Work to be completed: Go line by line through the data below and work out how many lines contain "login"; the answer is that number alone.

─── Records supplied

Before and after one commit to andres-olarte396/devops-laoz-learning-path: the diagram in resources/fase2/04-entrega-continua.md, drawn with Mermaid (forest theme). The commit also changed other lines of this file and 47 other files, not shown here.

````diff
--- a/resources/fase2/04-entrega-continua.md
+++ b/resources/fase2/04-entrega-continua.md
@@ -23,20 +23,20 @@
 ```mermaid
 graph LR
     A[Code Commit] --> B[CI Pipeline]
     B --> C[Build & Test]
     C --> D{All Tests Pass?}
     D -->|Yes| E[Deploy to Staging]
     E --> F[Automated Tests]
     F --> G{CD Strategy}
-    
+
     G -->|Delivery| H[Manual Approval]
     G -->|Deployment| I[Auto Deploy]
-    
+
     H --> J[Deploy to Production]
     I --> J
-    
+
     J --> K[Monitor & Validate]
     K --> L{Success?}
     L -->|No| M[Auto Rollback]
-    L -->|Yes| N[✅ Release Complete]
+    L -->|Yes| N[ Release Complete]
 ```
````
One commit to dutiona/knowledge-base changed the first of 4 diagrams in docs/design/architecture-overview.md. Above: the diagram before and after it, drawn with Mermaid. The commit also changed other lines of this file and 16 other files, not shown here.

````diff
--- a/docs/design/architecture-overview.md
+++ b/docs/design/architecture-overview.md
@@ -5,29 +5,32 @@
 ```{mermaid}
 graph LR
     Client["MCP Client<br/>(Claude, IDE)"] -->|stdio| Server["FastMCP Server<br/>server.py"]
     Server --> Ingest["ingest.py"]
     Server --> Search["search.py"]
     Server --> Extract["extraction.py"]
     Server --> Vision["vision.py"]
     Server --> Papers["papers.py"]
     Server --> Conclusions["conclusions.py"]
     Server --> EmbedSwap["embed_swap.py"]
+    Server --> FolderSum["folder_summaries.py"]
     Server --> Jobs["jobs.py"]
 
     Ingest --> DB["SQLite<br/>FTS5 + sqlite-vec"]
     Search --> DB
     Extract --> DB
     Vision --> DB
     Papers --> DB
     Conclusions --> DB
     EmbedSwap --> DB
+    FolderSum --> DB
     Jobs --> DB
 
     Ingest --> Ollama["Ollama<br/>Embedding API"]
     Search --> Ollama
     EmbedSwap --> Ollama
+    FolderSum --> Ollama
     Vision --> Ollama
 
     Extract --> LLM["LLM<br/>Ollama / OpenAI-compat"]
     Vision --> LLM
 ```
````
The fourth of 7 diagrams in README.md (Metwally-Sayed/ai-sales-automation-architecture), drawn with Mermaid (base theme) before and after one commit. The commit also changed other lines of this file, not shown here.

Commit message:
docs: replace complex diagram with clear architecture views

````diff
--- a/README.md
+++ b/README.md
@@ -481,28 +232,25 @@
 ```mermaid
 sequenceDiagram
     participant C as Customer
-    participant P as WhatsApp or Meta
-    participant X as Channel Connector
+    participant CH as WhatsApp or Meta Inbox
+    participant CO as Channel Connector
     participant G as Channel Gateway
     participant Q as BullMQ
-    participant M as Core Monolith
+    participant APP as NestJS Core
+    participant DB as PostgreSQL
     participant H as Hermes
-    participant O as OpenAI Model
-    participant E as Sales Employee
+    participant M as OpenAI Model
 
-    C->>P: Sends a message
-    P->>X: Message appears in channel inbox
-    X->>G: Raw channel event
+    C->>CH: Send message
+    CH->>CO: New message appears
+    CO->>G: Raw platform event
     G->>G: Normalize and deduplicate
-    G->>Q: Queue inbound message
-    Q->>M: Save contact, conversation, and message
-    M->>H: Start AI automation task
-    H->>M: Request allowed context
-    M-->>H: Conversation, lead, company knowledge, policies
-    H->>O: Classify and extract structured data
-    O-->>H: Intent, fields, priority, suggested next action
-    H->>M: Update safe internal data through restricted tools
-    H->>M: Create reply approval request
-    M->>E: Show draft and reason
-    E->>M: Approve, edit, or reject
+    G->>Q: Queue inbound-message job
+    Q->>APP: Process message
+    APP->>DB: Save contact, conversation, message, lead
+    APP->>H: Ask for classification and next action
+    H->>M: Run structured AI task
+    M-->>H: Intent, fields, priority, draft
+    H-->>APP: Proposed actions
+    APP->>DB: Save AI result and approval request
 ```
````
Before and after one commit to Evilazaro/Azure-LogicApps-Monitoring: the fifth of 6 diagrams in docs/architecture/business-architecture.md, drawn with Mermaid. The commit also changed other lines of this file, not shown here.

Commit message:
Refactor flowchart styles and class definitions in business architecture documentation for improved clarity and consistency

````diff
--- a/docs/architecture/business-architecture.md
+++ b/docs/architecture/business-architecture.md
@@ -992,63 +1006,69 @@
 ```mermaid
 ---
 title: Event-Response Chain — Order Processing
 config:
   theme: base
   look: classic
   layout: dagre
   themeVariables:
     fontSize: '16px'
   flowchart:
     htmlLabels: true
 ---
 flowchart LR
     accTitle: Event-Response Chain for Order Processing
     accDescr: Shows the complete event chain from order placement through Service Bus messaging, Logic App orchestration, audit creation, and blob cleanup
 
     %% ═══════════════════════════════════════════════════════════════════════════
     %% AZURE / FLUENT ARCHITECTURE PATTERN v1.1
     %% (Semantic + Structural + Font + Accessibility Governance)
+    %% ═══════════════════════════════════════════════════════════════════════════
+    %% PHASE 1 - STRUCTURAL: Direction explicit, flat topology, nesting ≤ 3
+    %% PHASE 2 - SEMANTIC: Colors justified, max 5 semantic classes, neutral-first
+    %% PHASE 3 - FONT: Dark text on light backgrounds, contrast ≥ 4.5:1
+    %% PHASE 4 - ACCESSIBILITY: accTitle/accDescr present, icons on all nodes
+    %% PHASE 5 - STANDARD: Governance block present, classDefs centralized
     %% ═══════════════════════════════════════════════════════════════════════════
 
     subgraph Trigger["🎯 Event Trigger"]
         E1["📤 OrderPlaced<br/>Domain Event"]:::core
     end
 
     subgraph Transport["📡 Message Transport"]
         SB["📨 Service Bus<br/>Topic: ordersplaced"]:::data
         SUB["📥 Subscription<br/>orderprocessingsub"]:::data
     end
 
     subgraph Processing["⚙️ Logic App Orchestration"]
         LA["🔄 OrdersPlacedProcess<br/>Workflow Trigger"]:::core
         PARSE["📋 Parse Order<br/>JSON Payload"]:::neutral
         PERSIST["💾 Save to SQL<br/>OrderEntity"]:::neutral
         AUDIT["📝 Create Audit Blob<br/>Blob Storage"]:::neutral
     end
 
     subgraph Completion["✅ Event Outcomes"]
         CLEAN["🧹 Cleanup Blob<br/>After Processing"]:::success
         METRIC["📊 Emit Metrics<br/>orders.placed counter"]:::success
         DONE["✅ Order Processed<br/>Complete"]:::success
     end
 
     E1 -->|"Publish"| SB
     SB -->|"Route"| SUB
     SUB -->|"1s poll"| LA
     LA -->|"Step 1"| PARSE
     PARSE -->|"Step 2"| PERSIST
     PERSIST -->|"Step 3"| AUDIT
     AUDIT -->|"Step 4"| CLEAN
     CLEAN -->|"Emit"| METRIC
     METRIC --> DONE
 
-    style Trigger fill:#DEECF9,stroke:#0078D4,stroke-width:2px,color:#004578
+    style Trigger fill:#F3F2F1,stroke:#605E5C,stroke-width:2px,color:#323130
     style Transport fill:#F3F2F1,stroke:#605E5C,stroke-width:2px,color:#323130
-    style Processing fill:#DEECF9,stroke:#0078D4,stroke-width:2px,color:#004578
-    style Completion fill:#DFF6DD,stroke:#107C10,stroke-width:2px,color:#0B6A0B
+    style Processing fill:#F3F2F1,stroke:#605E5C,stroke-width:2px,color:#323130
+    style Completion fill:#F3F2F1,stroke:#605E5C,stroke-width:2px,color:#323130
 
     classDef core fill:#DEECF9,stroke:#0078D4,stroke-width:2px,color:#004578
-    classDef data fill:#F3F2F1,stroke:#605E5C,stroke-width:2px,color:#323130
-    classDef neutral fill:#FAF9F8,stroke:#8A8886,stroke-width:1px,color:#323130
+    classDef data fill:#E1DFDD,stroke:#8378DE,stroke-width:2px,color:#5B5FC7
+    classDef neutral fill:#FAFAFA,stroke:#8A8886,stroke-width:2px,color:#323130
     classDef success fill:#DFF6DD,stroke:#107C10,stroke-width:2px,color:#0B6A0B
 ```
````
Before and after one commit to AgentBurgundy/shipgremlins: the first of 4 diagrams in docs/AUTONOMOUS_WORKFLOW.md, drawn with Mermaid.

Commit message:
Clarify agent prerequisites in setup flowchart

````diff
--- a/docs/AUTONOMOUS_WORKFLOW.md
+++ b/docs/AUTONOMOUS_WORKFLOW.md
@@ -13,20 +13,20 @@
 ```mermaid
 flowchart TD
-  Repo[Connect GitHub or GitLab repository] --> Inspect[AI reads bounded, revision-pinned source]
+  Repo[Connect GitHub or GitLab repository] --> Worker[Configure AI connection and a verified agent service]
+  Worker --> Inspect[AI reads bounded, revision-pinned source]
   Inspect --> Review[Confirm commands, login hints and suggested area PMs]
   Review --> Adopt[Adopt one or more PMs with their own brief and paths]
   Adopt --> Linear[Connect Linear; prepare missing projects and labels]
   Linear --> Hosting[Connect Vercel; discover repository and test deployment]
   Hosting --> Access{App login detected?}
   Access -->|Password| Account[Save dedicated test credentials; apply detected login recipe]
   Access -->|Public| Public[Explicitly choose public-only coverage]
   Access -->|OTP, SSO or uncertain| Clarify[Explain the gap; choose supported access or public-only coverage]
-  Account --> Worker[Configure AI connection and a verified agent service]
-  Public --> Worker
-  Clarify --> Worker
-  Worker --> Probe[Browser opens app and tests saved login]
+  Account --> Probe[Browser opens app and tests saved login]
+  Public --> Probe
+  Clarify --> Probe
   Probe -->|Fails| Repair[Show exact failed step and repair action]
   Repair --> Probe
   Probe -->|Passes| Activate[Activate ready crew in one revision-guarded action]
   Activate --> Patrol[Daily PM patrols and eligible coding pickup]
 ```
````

──────

Answer to the exercise: 5